# Question #6f8d8

Mar 25, 2015

You simply rearrange the equation so that you get the pressure you want isolated on one side.

The combined gas law equation looks like this

$\frac{P V}{T} = \text{constant}$

You'll use this equation in the form

$\frac{{P}_{1} {V}_{1}}{T} _ 1 = \frac{{P}_{2} {V}_{2}}{T} _ 2$, where

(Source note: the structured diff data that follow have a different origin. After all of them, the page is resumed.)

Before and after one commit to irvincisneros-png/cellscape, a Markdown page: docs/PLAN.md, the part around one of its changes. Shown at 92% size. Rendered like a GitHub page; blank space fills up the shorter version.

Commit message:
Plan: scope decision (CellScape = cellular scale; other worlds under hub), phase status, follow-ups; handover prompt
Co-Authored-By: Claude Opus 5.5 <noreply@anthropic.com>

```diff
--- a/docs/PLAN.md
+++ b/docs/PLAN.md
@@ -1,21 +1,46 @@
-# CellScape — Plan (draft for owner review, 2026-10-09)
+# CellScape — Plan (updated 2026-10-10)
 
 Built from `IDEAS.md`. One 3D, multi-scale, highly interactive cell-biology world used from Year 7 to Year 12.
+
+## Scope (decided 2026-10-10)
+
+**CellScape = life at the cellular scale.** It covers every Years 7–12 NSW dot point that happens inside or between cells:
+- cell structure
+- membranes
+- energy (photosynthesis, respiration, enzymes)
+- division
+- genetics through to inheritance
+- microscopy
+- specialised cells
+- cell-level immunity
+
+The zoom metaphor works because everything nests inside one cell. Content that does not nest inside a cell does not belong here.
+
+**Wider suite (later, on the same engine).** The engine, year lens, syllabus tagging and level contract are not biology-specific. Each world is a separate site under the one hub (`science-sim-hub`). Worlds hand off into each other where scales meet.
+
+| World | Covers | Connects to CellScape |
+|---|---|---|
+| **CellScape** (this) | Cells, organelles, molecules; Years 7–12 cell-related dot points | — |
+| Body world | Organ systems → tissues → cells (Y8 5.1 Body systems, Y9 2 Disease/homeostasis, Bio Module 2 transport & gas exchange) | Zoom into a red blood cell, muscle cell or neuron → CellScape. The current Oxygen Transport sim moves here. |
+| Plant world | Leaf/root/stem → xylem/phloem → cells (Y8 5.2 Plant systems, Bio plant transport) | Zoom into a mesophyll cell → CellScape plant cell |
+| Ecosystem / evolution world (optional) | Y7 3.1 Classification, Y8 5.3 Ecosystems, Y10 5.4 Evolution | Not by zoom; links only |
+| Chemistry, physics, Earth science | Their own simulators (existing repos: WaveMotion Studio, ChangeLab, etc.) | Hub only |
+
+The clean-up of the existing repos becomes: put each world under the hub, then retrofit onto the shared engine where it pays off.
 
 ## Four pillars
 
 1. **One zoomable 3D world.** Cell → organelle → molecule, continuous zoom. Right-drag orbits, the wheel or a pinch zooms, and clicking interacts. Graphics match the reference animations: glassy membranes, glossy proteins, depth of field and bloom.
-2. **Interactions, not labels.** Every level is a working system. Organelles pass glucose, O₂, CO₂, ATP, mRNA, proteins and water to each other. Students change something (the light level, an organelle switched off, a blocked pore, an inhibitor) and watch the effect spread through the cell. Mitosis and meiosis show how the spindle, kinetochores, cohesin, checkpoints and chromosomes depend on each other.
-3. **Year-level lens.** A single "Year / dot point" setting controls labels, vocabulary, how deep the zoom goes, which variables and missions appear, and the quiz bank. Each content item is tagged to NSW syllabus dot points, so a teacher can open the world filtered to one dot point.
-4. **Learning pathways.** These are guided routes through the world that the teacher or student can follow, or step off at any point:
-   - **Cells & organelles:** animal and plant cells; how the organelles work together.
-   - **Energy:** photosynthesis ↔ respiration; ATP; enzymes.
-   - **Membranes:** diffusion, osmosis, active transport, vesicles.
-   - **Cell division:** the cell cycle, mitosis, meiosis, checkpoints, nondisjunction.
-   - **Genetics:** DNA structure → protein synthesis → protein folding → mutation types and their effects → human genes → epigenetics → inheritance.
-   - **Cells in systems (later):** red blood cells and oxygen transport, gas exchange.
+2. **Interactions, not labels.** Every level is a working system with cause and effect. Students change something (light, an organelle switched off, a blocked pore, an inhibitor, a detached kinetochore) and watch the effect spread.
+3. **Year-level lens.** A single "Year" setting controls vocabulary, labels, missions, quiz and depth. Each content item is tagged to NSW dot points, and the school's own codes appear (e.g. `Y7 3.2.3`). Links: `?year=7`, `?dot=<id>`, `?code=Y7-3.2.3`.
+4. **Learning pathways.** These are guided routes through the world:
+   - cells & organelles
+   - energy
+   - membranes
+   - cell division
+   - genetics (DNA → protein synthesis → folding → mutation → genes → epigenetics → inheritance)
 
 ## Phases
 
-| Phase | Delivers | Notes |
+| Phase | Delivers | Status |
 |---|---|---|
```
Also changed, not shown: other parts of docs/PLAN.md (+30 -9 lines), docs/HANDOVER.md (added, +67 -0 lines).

${P}_{1}$, ${V}_{1}$, ${T}_{1}$ - the pressure, volume, and temperature of a gas at an initial state;
${P}_{2}$, ${V}_{2}$, ${T}_{2}$ - the pressure, volume, and temperature of that gas at a different state.

So, let's assume you have a gas that goes from

${P}_{1} = \text{1.0 atm}$, ${V}_{1} = \text{5.0 L}$, and ${T}_{1} = \text{293 K}$, to

${P}_{2} = \text{?}$, ${V}_{2} = \text{3.0 L}$, and ${T}_{2} = \text{303 K}$

To determine the pressure of the gas under those new conditions, use the combined gas law like this

$\frac{{P}_{1} {V}_{1}}{T} _ 1 = \frac{{P}_{2} {V}_{2}}{T} _ 2 \implies {P}_{2} = {T}_{2} / {T}_{1} \cdot {V}_{1} / {V}_{2} \cdot {P}_{1}$

In this case,

${P}_{2} = \text{303 K"/"293 K" * "5.0 L"/"3.0 L" * "1.0 atm" = "1.7 atm}$